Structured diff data
☆ ☆ ☆

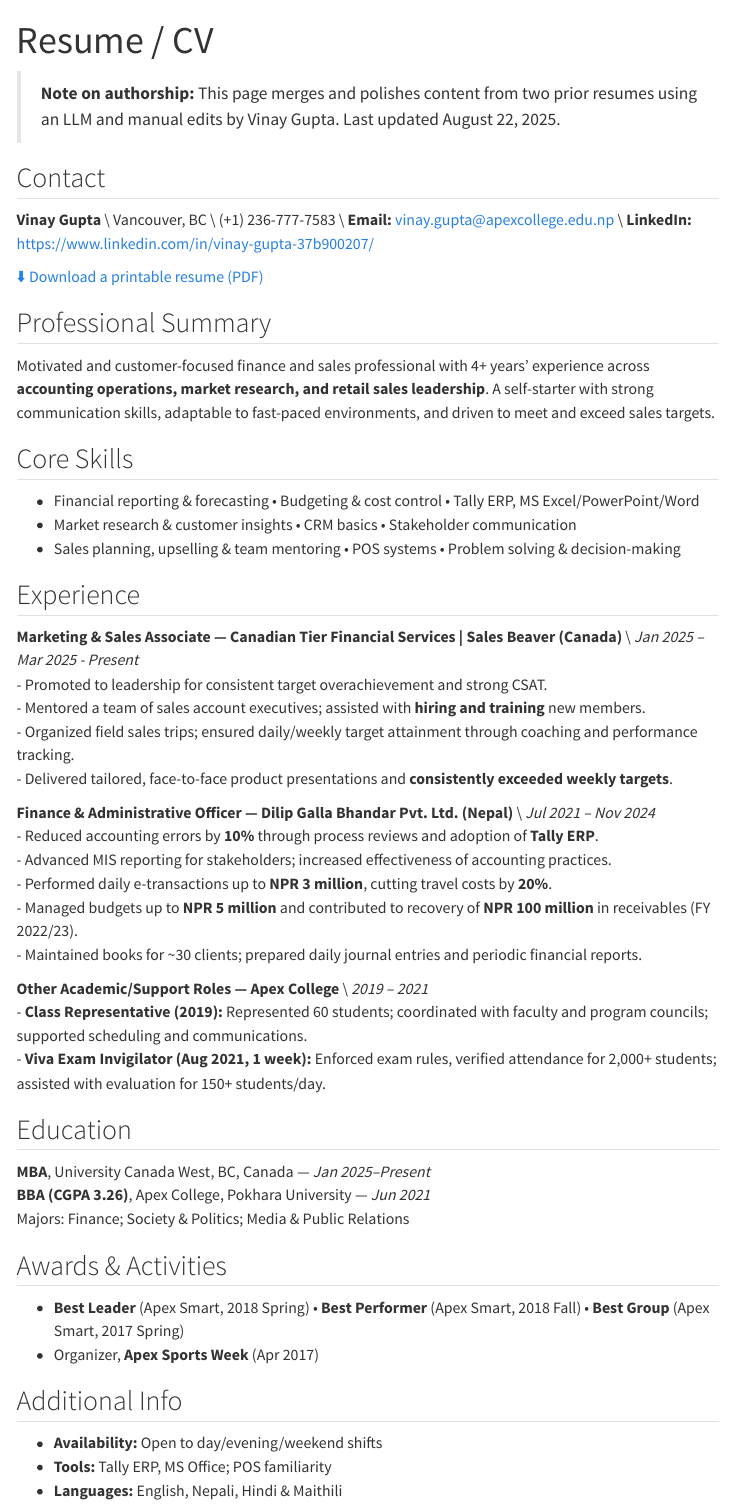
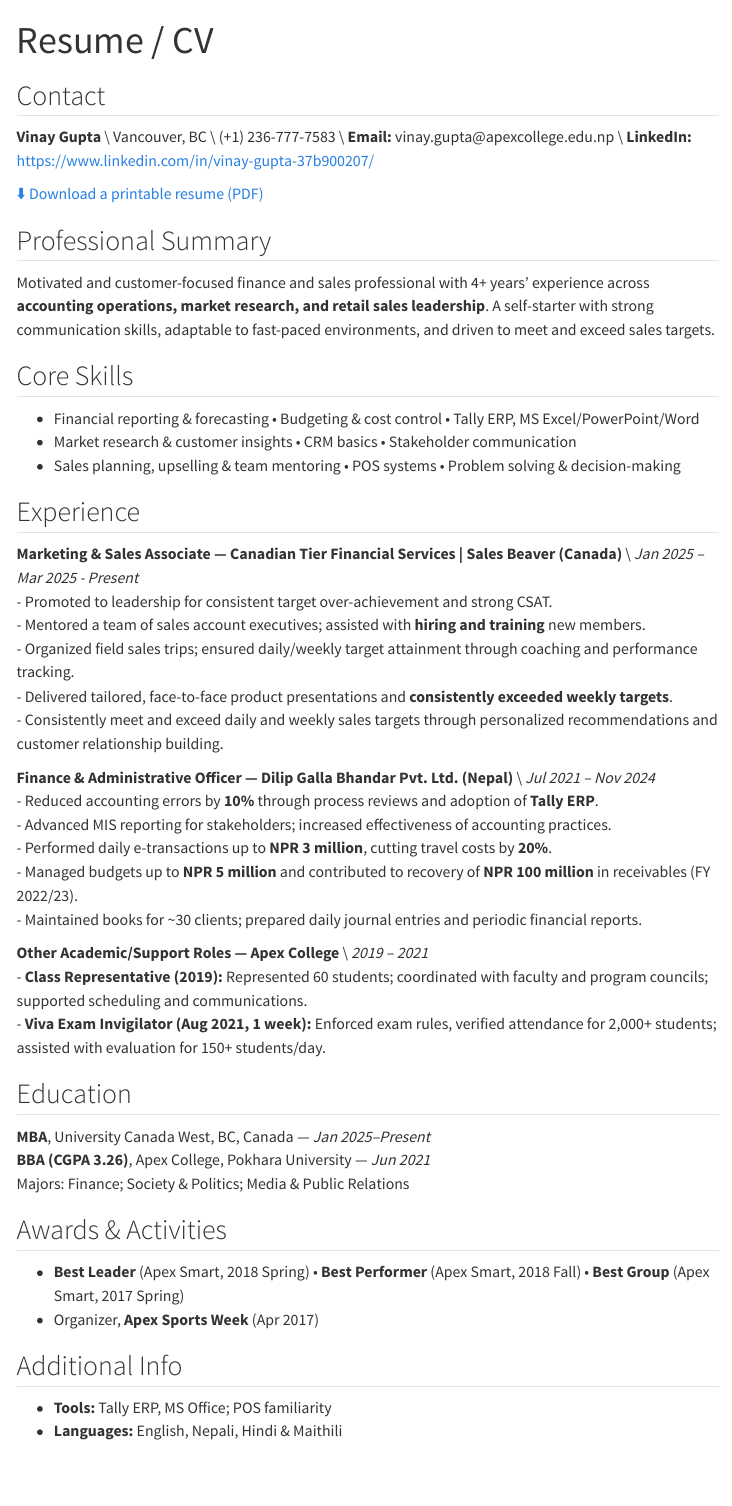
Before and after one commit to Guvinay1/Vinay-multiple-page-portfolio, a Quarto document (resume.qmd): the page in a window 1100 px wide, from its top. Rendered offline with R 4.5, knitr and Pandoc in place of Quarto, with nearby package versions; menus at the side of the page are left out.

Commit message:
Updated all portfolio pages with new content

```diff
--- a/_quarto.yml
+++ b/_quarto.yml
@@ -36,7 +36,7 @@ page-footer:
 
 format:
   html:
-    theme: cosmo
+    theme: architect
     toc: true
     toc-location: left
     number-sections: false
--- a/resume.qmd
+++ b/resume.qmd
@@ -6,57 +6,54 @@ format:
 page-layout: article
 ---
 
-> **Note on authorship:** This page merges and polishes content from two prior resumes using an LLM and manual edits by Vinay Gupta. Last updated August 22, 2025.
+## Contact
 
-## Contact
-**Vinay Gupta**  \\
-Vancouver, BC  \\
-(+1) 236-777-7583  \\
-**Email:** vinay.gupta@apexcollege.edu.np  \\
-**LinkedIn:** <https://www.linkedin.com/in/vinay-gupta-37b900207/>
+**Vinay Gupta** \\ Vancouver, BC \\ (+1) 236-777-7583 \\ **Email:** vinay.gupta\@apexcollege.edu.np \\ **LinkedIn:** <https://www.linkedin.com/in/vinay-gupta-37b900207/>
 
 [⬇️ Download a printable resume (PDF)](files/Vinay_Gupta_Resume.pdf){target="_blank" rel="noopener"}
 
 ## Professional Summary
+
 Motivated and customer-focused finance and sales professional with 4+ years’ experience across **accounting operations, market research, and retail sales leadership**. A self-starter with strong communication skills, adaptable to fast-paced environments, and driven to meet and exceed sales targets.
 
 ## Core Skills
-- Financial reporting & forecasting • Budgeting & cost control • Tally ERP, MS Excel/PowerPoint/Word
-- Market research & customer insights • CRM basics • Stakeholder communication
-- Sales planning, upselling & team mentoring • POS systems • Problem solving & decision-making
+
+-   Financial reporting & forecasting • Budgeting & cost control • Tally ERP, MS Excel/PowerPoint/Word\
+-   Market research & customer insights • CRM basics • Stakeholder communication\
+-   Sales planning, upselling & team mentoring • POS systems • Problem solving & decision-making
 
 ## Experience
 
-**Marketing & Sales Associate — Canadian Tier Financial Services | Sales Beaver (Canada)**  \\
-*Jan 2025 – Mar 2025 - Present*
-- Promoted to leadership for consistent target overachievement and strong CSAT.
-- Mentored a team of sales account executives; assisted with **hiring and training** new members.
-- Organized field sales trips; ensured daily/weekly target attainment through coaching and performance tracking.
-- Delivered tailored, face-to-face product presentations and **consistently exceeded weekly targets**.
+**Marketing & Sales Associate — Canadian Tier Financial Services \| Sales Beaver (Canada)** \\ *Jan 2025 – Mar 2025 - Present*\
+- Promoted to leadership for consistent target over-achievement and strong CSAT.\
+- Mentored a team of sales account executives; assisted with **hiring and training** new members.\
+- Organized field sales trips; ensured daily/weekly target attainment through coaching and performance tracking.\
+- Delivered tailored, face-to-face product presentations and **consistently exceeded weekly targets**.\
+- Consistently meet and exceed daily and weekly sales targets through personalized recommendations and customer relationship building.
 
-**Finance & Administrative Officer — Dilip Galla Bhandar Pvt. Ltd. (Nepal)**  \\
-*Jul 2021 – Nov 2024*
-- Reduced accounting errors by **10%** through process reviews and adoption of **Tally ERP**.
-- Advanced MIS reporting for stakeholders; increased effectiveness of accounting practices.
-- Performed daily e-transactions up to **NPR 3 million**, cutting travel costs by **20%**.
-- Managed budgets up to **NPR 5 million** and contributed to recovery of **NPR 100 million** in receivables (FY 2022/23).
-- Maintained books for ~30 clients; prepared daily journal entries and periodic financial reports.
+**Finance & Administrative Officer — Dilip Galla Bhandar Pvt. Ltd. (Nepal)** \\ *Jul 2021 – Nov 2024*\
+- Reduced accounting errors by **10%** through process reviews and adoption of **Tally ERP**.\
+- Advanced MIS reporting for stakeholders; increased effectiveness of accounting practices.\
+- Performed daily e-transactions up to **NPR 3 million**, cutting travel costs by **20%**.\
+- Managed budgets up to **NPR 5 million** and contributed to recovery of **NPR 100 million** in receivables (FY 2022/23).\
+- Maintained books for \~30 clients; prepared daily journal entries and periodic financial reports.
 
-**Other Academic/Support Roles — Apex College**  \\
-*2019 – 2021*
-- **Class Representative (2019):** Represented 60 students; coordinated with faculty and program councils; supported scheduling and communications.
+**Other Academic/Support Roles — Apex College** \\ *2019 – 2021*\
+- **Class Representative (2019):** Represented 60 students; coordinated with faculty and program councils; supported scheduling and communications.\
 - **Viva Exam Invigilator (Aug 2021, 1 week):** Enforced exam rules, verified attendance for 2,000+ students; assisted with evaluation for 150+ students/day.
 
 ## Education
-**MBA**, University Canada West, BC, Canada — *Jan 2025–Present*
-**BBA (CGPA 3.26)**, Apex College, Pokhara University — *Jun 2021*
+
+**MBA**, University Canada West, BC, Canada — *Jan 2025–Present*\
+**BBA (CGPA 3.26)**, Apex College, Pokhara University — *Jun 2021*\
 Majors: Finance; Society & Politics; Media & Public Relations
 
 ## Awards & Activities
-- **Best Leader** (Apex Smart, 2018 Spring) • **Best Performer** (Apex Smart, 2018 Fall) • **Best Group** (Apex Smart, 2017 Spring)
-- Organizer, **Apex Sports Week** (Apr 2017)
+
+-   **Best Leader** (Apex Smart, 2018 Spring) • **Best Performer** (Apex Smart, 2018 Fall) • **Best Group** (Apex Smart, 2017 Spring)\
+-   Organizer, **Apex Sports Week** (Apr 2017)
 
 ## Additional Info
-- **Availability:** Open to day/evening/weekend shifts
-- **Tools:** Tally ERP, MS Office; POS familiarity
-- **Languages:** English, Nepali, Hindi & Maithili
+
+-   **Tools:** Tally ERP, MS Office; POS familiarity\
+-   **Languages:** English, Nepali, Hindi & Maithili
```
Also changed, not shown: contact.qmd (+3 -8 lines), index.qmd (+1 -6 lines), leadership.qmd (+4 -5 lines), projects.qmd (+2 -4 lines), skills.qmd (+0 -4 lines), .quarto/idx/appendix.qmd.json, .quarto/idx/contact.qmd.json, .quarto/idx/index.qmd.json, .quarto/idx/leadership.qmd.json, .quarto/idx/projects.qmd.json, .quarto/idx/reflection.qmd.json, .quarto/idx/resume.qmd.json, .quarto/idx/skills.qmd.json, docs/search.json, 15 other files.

☆ ☆ ☆

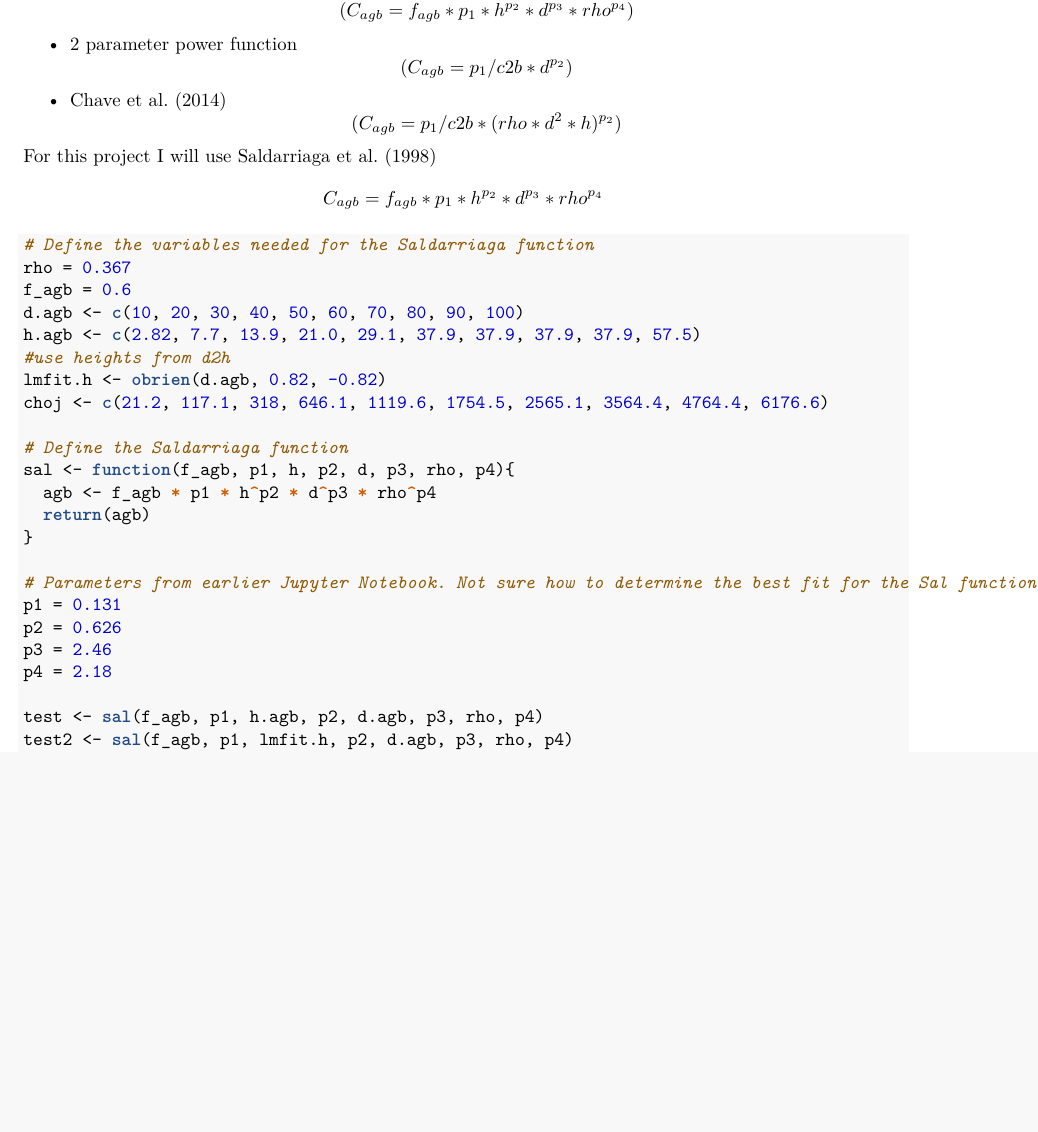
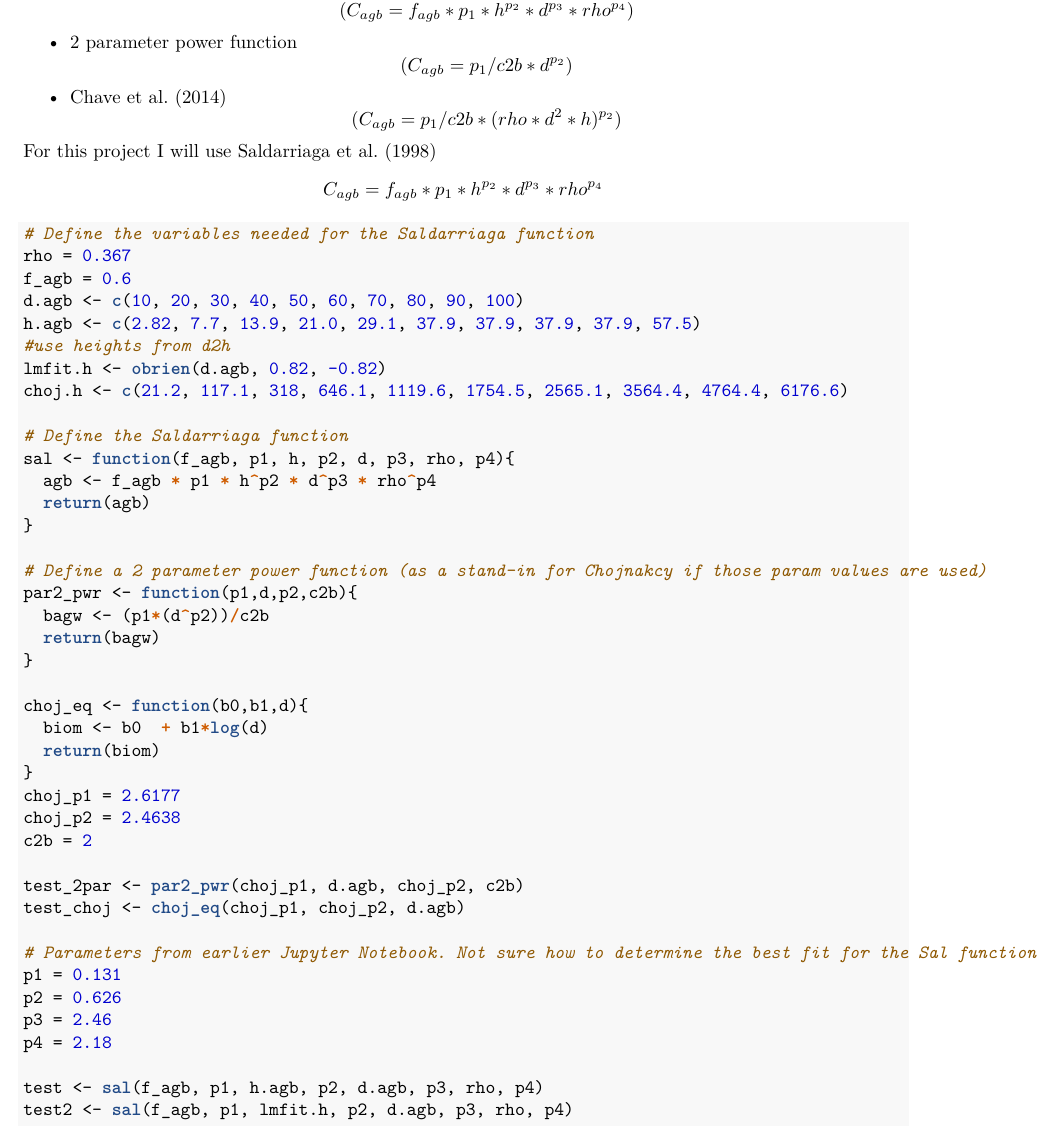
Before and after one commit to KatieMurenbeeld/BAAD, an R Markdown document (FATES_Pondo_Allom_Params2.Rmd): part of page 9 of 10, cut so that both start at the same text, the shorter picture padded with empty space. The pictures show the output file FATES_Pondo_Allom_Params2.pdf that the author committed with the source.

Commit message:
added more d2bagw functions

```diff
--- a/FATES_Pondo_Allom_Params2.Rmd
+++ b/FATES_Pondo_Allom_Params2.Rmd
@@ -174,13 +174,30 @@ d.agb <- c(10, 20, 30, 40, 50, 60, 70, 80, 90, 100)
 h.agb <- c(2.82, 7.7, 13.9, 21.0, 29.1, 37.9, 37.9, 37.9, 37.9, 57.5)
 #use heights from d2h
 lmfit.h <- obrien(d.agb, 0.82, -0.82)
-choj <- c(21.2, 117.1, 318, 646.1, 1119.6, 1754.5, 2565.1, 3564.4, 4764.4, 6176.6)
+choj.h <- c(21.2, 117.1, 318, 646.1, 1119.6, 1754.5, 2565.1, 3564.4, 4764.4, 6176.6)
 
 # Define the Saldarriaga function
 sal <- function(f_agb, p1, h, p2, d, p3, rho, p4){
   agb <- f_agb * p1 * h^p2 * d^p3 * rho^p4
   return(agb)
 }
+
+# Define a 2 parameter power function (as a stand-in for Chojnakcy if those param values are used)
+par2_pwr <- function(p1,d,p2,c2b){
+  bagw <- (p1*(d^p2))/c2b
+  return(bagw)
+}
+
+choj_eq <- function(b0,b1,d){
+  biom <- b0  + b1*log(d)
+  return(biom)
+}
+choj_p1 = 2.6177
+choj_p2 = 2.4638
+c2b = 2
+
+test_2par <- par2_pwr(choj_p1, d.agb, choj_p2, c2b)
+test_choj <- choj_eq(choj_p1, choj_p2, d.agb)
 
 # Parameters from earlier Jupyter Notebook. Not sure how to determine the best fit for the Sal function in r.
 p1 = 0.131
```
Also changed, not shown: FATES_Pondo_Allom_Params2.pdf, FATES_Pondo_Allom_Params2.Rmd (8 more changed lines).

☆ ☆ ☆

▶ [YOUR OBJECTIVE]: Say how many lines in the data include the string "Mentored", giving the number alone.

▶ [RESULT OF THIS EXERCISE]: 2